I have to give my husband credit for this post. He’s been doing an intense exercise program for the past 6 months and complained that he’s “not getting any stronger” and wondered about how much protein he should be eating. Good question, I said!
Protein is one of the four macronutrients in our diets and provides 4 calories per gram. Carbohydrate also provides 4 calories per gram and fat provides 9 calories per gram. Alcohol, thought not really a “nutrient” does give you 7 empty calories per gram, meaning, lots of calories, but little if any, nutrients.
Protein is known as a “building” nutrient as it’s needed for muscle strength and recovery. Skin, hair and nails are all technically made out of protein. Your body also needs protein to make hormones, enzymes, blood cells and other structures in the body. Protein is needed for normal growth and development and for healing the body under times of stress such as surgery, infection or trauma such as a car accident. Protein also aids with satiety, the feeling of fullness you get between meals. Adding protein to meals may aid weight weight reduction as it impacts appetite.
Protein is made up of amino acids. Essential amino acids are those that cannot be made by the body from other amino acids. Complete proteins are foods that provide all the of the essential amino acids needed by the body. In general, eggs or other animal foods (beef, poultry, pork, dairy products) are complete proteins, while plant-based foods such as beans and rice offer some amino acids, but not all in one food. Combining beans with rice provides a complete protein. It was once thought that these foods needed to be eaten at the same time, but this is not true. If you have rice at lunch and beans at dinner, your body will assimilate essential amino acids from them. Beans, lentils, nuts, seeds, tofu, peas, and peanut butter also provide protein in plant-based form.
Protein needs vary based on age, weight and physical activity. Infants and toddlers have higher protein needs per weight for growth and pregnant women also require more protein for a healthy pregnancy. Active men and women (such as long distance runners or weight lifters) have higher protein needs to help with muscle growth and recovery.
Most healthy adults require approximately .8 grams of protein per kilogram body weight. There are 2.2 lbs in 1 kilogram, so a 220 lb man weighing 100 kg would require 80 grams per day. (220/2.2 = 100 kg). Athletes may require between 1.0 to 1.5 grams of protein per kg depending on how active they are. In my husband’s case, I suggested 1.2 grams of protein per kg body weight to build more muscle. He is exercising at high intensity and using weights five days per week for at least an hour.

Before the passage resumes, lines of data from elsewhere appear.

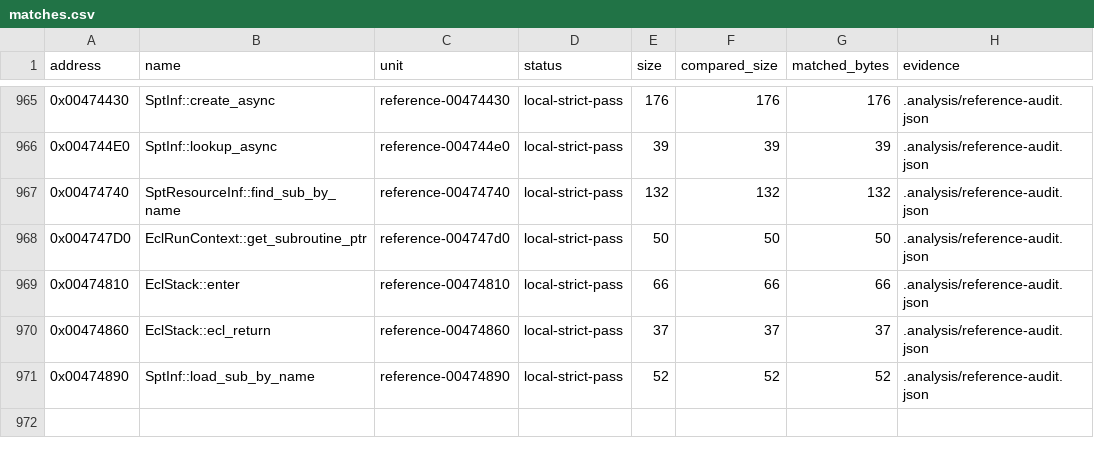
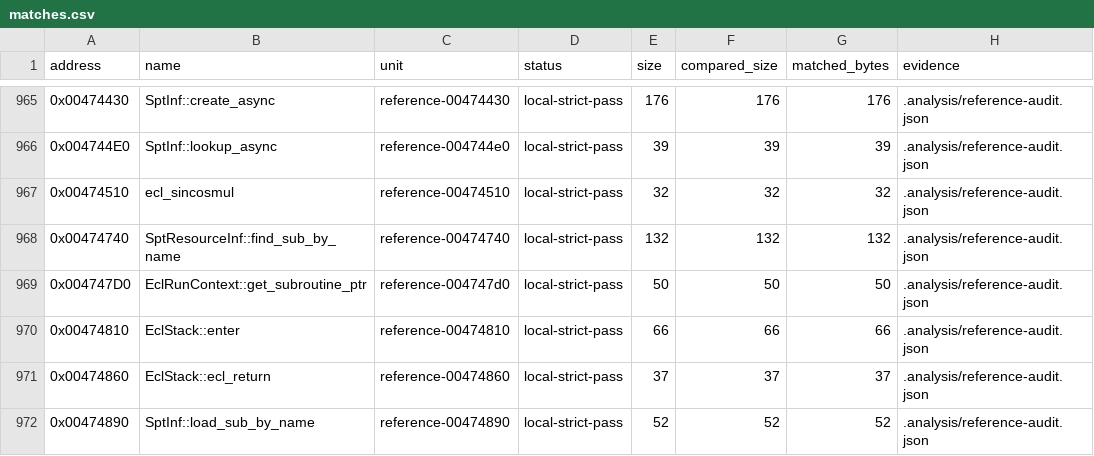
Before and after one commit to N0zoM1z0/th16, a CSV file: config/matches.csv, drawn as a sheet; only a part is shown, gaps mark what is left out.

Commit message:
Bind the ECL interpreter's qualified private sincos callee

```diff
--- a/config/matches.csv
+++ b/config/matches.csv
@@ -966,2 +966,3 @@ address,name,unit,status,size,compared_size,matched_bytes,evidence
 0x004744E0,SptInf::lookup_async,reference-004744e0,local-strict-pass,39,39,39,.analysis/reference-audit.json
+0x00474510,ecl_sincosmul,reference-00474510,local-strict-pass,32,32,32,.analysis/reference-audit.json
 0x00474740,SptResourceInf::find_sub_by_name,reference-00474740,local-strict-pass,132,132,132,.analysis/reference-audit.json
```
Also changed, not shown: config/function-boundaries.csv, config/functions.csv, 6 other files.
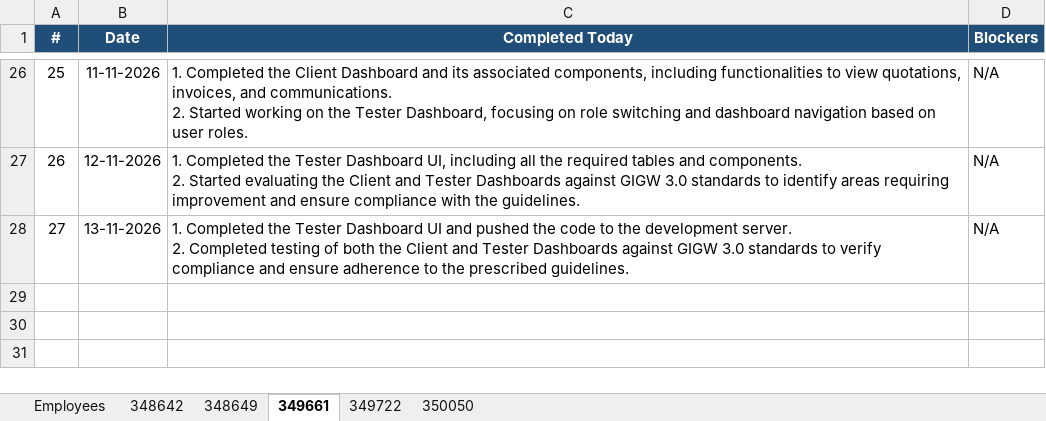
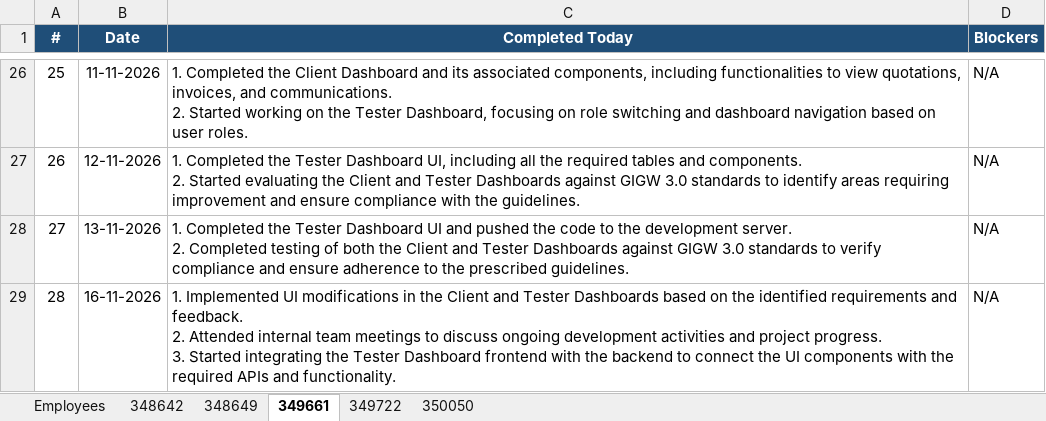
Before and after one commit to vishnumohan350050/webportal-daily-status, an Excel workbook: daily_status.xlsx, sheet 349661, drawn as a sheet; only a part is shown, gaps mark what is left out; values as stored, in another font and other column widths than the file's, no borders; ↵ is a line break in a cell; the diff names each change by its address in the sheet, - before the commit and + after, or states it on an @@ line.

Commit message:
Daily status update (run 43866077428)

```diff
--- a/daily_status.xlsx (sheet 349661)
+++ b/daily_status.xlsx (sheet 349661)
+row 29: 28 | 16-11-2026 | 1. Implemented UI modifications in the Client and Tester Dashboards based on the identified requirements and feedback. ↵ 2. Attended internal team meetings to discuss ongoing development activities and project progress. ↵ 3. Started integrating the Tester Dashboard frontend with the backend to connect the UI components with the required APIs and functionality. | N/A
```
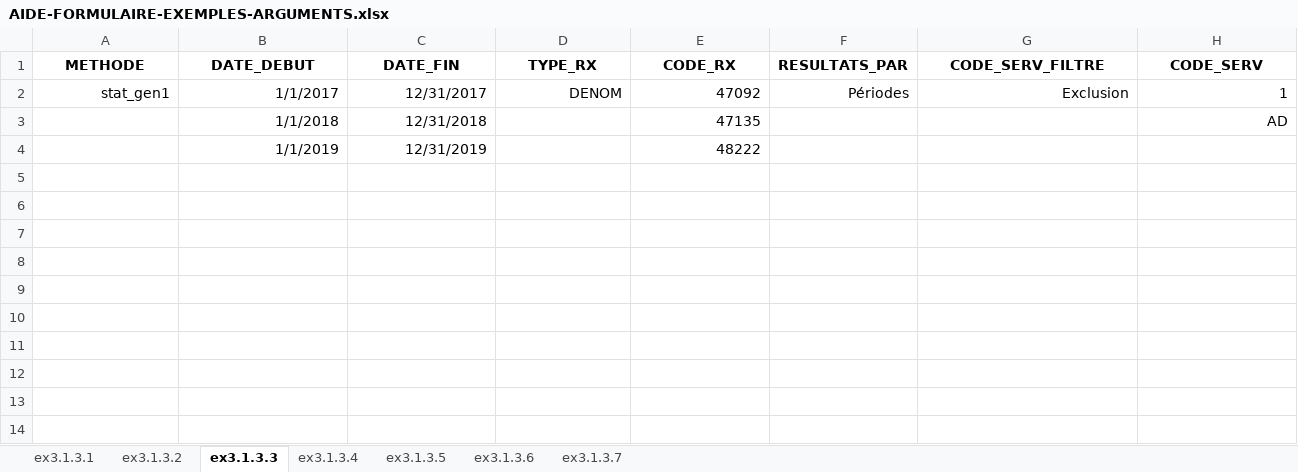
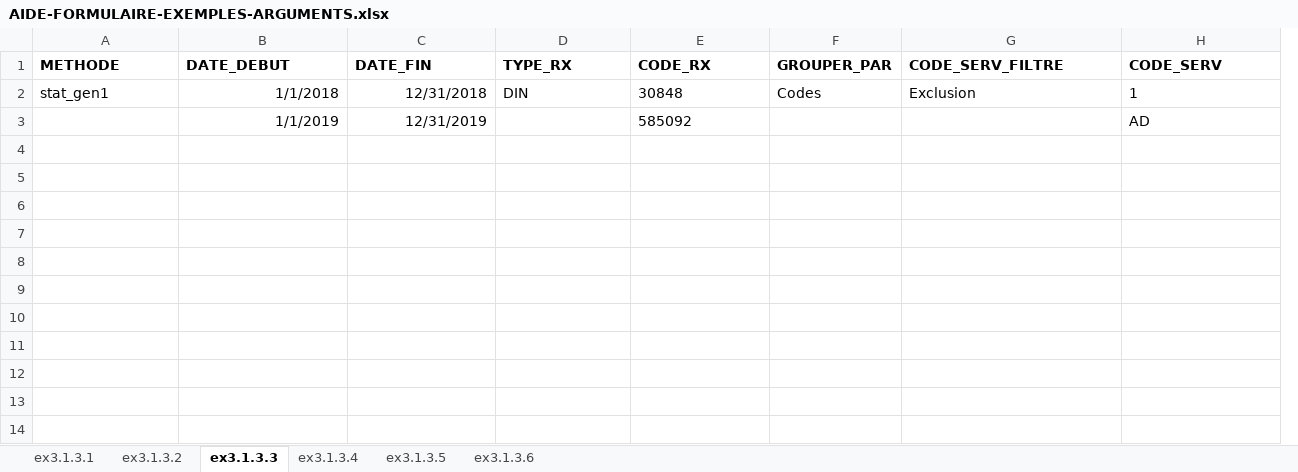
Before and after one commit to INESSS-QC/inesss1, an Excel workbook: Documentation/AIDE-FORMULAIRE-EXEMPLES-ARGUMENTS.xlsx, sheet ex3.1.3.3, drawn as a sheet; only a part is shown; values as stored, in another font and other column widths than the file's, no borders; removed rows and columns are numbered as before the commit, all else as after; rows hold the shown columns only; the diff covers the shown part only; the diff names each change by its address in the sheet, - before the commit and + after, or states it on an @@ line.

```diff
--- a/Documentation/AIDE-FORMULAIRE-EXEMPLES-ARGUMENTS.xlsx (sheet ex3.1.3.3)
+++ b/Documentation/AIDE-FORMULAIRE-EXEMPLES-ARGUMENTS.xlsx (sheet ex3.1.3.3)
-sheet tab: ex3.1.3.7
-column F (RESULTATS_PAR), row 2: Périodes
+column F (GROUPER_PAR), row 2: Codes
-A1:E1 alignment: center
+A1:E1 alignment: left
-G1:H1 alignment: center
+G1:H1 alignment: left
-A2 alignment: right
+A2 alignment: left
-B2 (DATE_DEBUT): 1/1/2017
+B2 (DATE_DEBUT): 1/1/2018
-C2 (DATE_FIN): 12/31/2017
+C2 (DATE_FIN): 12/31/2018
-D2 (TYPE_RX): DENOM
+D2 (TYPE_RX): DIN
-D2:E2 alignment: right
+D2:E2 alignment: left
-E2 (CODE_RX): 47092
+E2 (CODE_RX): 30848
-G2:H2 alignment: right
+G2:H2 alignment: left
-B3 (DATE_DEBUT): 1/1/2018
+B3 (DATE_DEBUT): 1/1/2019
-C3 (DATE_FIN): 12/31/2018
+C3 (DATE_FIN): 12/31/2019
-E3 (CODE_RX): 47135
+E3 (CODE_RX): 585092
-E3 alignment: right
+E3 alignment: left
-H3 alignment: right
+H3 alignment: left
-row 4:  | 1/1/2019 | 12/31/2019 |  | 48222
+row 4: (empty)
+row 5: (empty)
+row 6: (empty)
+row 7: (empty)
+row 8: (empty)
+row 9: (empty)
+row 10: (empty)
+row 11: (empty)
+row 12: (empty)
+row 13: (empty)
+row 14: (empty)
```
Also changed, not shown: 2 added columns and cell formats elsewhere in this sheet, sheet ex3.1.3.4, sheet ex3.1.3.6, sheet ex3.1.3.5, sheet ex3.1.3.2, sheet ex3.1.3.1, hidden cells, Documentation/AIDE-FORMULAIRE-EXEMPLES-RÉSULTATS.xlsx, 37 other files.
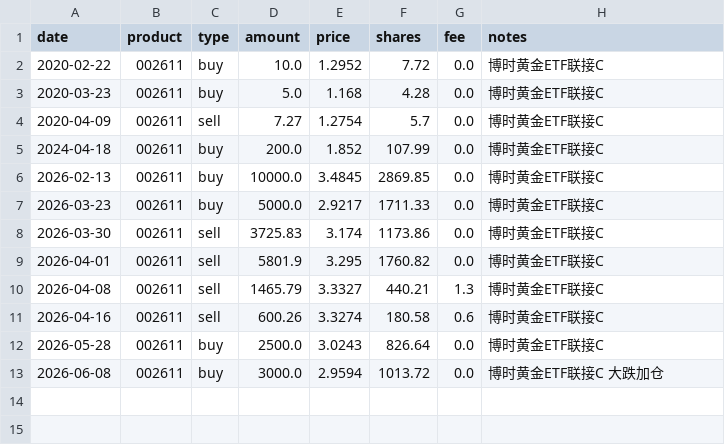
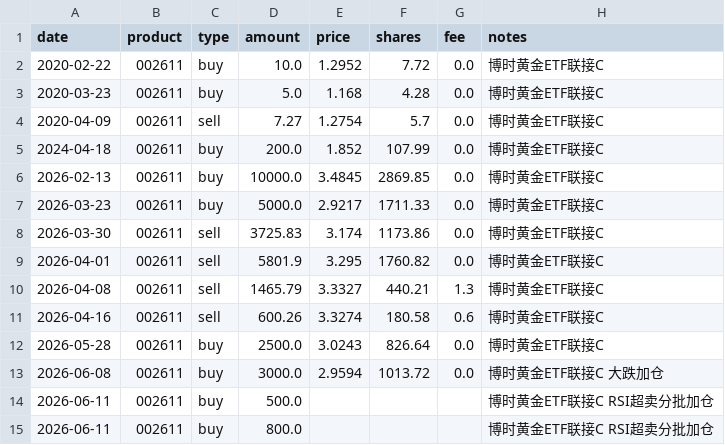
Before and after one commit to JINHUILYU/Quant, a CSV file: data/portfolio/002611.csv, drawn as a sheet; the diff names each change by its address in the sheet, - before the commit and + after, or states it on an @@ line.

```diff
--- a/data/portfolio/002611.csv
+++ b/data/portfolio/002611.csv
+row 14: 2026-06-11 | 002611 | buy | 500.0 |  |  |  | 博时黄金ETF联接C RSI超卖分批加仓
+row 15: 2026-06-11 | 002611 | buy | 800.0 |  |  |  | 博时黄金ETF联接C RSI超卖分批加仓
```
Also changed, not shown: data/portfolio/008987.csv, data/portfolio/014143.csv, 2 other files.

Finally, to spare protein from being broken down for calories, you’ve got to eat enough food to meet calorie needs. Consider this- if you’ve not got enough food to fuel your workout, you won’t be able to exercise as intensely, and your body may eat up muscle for energy, thus lowering metabolism. You can’t argue with science.